July is the month to celebrate democracy’s journey—Independence Day in the US, Bastille Day in France ten days later. Too bad democracy’s core values aren’t enacted, even though they’re embedded in our corporate governance system of checks and balances. Fortunately for us, good governance is a round-the-clock responsibility for the Millstein Center for Corporate Governance and Performance at Yale’s School of Management, which hosted the fifth annual Yale Governance Forum last month.
Governance guru Ira Millstein (for whom the Center is named) opened the Forum quipping that CEO’s “don’t know what they’re doing,” but there are not a lot of choices. You either freeze, or look backwards to the ‘30s (which, he said, doesn’t teach us that much), or look forward. This, he said, is what the Center is about: helping steer corporate governance toward solutions to the current crisis and recession.
Both Bob Massie and I were invited to attend by Millstein Center executive director Stephen Davis. The topics were delicious. In addition to a panel on which I spoke about interactive social media and corporate governance (drawing on The Accountability Web: Weaving Corporate Accountability and Interactive Technology report I co-authored with Bill Baue for the Harvard Kennedy School), they included:
- The role and responsibilities of the State as shareowner (including exit strategies), now that government has become a major equity player and bailed out industries. Millstein pointed out that the US owned a large swath of the financial sector in the 1930s.

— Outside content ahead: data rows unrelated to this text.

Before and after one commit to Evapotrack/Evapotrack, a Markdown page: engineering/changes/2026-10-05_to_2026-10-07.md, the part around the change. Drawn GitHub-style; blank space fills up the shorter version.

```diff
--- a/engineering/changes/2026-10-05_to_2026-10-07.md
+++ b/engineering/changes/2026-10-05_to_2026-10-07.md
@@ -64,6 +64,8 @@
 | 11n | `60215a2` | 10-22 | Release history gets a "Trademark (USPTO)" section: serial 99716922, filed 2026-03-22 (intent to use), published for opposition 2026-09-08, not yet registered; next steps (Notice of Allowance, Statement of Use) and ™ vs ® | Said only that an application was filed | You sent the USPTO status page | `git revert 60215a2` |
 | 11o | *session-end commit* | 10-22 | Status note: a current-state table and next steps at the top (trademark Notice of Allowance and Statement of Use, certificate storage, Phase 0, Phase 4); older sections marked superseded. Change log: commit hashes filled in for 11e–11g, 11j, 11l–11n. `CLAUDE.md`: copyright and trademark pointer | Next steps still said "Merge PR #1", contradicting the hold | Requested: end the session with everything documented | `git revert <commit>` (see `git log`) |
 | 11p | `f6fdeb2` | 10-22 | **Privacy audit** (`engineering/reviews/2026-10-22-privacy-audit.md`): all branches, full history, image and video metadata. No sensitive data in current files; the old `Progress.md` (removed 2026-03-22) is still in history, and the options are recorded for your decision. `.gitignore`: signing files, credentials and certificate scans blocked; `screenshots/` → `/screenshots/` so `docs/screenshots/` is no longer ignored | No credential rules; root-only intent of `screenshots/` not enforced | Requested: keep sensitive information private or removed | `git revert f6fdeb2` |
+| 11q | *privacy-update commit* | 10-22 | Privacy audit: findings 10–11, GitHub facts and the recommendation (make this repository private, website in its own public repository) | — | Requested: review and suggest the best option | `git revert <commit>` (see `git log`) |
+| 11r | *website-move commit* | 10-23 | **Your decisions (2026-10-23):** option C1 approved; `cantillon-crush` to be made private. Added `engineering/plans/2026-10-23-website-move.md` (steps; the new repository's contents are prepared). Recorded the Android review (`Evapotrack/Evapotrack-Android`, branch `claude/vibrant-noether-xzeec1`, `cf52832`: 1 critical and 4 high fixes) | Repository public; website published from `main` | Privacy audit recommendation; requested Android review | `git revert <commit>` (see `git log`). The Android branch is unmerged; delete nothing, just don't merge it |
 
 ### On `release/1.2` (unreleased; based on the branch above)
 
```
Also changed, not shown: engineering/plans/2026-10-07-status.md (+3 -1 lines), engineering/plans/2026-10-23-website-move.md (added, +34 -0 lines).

- How boards of directors need to adapt and adjust to the new realities. Speakers repeatedly referred to Frederick Funston and Stephen Wagner’s excellent new book, Surviving and Thriving in Uncertainty: Creating the Risk Intelligent Enterprise.
- The need for a US Corporate Governance Code, a project the Millstein Center is undertaking that, despite seeming like a common sense first step in the US, remains controversial.
- The challenges facing CEOs in a world of active boards, engaged investors and other stakeholders, government scrutiny, and informed consumers.
Ironically, while the sustainable investing world has embraced corporate governance (the acronym ESG, referring to environmental, social, and governance, is the current popular term), the governance community gathered at the Forum (some 200 leaders from around the globe) paid scant attention to the question of sustainability.
One prominent exception: the remarks of Anne Simpson, a rock star in the governance world who currently serves as Senior Portfolio Manager for Global Equities at the California Public Employees’ Retirement System (CalPERS), the largest public pension system in the US with about $200 billion under management. When Anne speaks, people listen—and learn. CalPERS, along with the California State Teachers’ Retirement System (CalSTRS) and the Council of Institutional Investors, is spearheading recruitment of a pool of diverse and qualified board candidates, in anticipation of rules changes at the SEC on the director nomination and election process (known as “proxy access”).
And just today, Responsible Investor reported that CalSTRS (which manages about $130 billion) is presenting a new business plan that calls for shareowner engagement by its corporate governance team in the water, extractives, and agriculture sectors. This convergence between corporate governance and sustainability represents a trend that we will continue to cover here at The Murninghan Post.
All in all, the Yale Governance Forum 2010 raised more questions than answers, which perhaps is the most important first step in navigating to a post-crisis (the Forum buzzword) future. Good corporate governance is a good start, in keeping with democracy’s intent.